What is expected :: Restate the records underneath, keeping each one exactly the same.

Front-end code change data
· · ·

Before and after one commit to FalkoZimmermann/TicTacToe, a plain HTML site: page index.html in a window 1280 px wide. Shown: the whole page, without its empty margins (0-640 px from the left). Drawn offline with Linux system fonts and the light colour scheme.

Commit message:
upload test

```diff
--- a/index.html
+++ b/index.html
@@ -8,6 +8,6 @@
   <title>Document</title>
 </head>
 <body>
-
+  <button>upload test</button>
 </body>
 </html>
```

· · ·

Your response ::
Before and after one commit to FalkoZimmermann/TicTacToe, a plain HTML site: page index.html in a window 1280 px wide. Shown: the whole page, without its empty margins (0-640 px from the left). Drawn offline with Linux system fonts and the light colour scheme.

Commit message:
upload test

```diff
--- a/index.html
+++ b/index.html
@@ -8,6 +8,6 @@
   <title>Document</title>
 </head>
 <body>
-
+  <button>upload test</button>
 </body>
 </html>
```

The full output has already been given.